Start of Extracted records

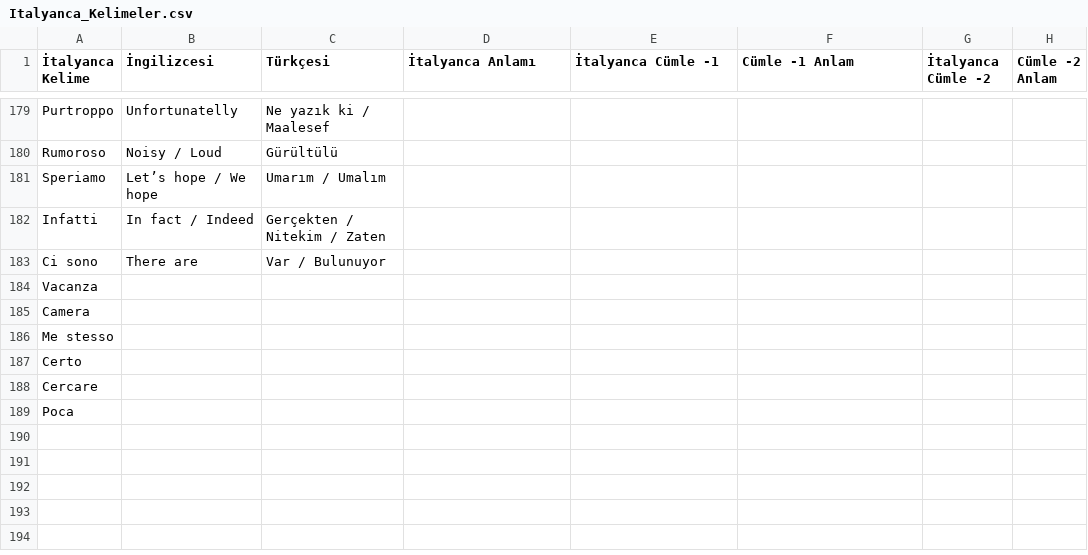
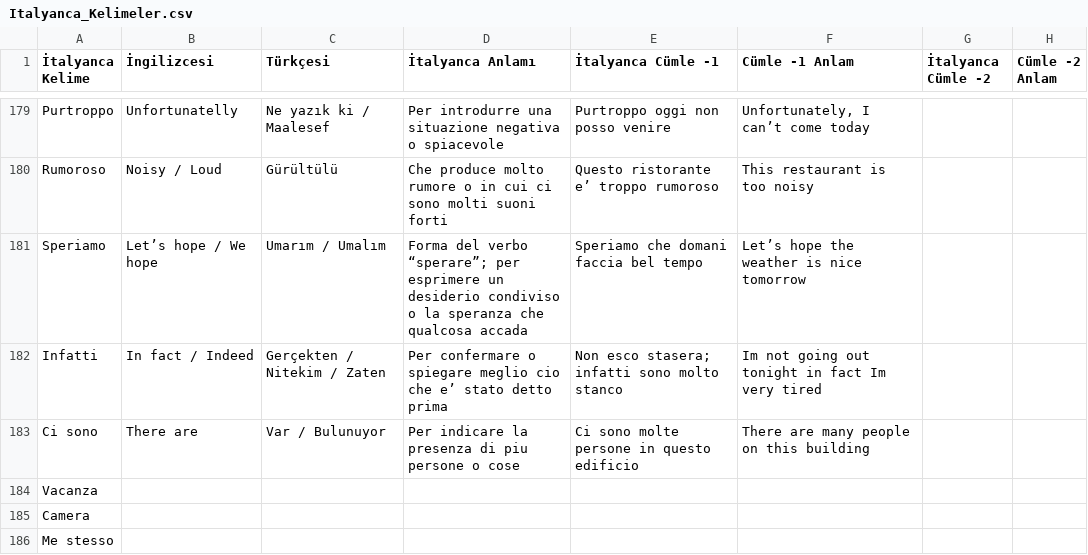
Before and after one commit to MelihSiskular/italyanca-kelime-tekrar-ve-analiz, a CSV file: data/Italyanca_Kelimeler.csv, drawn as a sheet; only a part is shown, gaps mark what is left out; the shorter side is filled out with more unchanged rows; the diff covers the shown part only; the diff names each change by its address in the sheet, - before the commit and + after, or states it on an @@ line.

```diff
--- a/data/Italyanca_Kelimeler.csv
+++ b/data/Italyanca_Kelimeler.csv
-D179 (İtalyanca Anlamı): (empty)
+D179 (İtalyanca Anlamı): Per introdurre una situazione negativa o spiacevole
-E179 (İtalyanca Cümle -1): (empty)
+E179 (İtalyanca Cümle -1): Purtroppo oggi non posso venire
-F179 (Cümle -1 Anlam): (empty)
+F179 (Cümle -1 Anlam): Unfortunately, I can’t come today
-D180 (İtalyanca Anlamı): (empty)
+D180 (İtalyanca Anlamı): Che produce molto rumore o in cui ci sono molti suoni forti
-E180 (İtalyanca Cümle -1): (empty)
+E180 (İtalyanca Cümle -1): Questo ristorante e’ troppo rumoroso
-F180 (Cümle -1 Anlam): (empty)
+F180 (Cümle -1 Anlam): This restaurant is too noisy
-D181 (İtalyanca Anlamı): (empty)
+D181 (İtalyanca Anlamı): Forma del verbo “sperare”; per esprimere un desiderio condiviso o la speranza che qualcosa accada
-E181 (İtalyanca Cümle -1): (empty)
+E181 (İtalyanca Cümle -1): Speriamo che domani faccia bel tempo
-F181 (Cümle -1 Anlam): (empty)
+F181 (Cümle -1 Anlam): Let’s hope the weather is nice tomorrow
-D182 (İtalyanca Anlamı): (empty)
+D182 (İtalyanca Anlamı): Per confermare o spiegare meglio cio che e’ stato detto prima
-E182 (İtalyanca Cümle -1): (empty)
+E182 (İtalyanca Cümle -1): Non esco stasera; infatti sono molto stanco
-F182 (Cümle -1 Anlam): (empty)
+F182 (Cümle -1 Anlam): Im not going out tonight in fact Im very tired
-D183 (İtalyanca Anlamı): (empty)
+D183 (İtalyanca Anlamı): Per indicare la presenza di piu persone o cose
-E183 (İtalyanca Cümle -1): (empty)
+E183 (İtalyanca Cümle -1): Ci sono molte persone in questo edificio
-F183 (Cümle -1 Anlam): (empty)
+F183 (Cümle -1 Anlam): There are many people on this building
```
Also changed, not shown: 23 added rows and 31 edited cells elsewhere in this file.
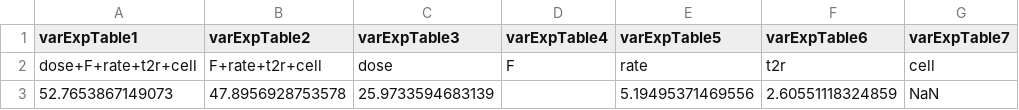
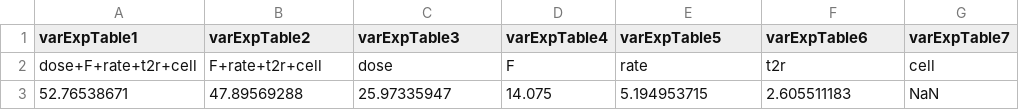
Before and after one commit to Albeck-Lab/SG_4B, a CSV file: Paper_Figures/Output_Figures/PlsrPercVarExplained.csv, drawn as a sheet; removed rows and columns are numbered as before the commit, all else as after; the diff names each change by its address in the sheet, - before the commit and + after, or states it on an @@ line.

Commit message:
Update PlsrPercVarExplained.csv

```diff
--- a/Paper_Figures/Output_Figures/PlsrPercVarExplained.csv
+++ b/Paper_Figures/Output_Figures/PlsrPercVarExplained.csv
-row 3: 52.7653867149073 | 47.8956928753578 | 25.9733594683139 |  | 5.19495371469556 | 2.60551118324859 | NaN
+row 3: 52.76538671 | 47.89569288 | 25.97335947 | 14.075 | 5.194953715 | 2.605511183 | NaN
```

End of Extracted records

For every line of the data above that contains "sono", copy that line.

+D180 (İtalyanca Anlamı): Che produce molto rumore o in cui ci sono molti suoni forti
+E182 (İtalyanca Cümle -1): Non esco stasera; infatti sono molto stanco
+E183 (İtalyanca Cümle -1): Ci sono molte persone in questo edificio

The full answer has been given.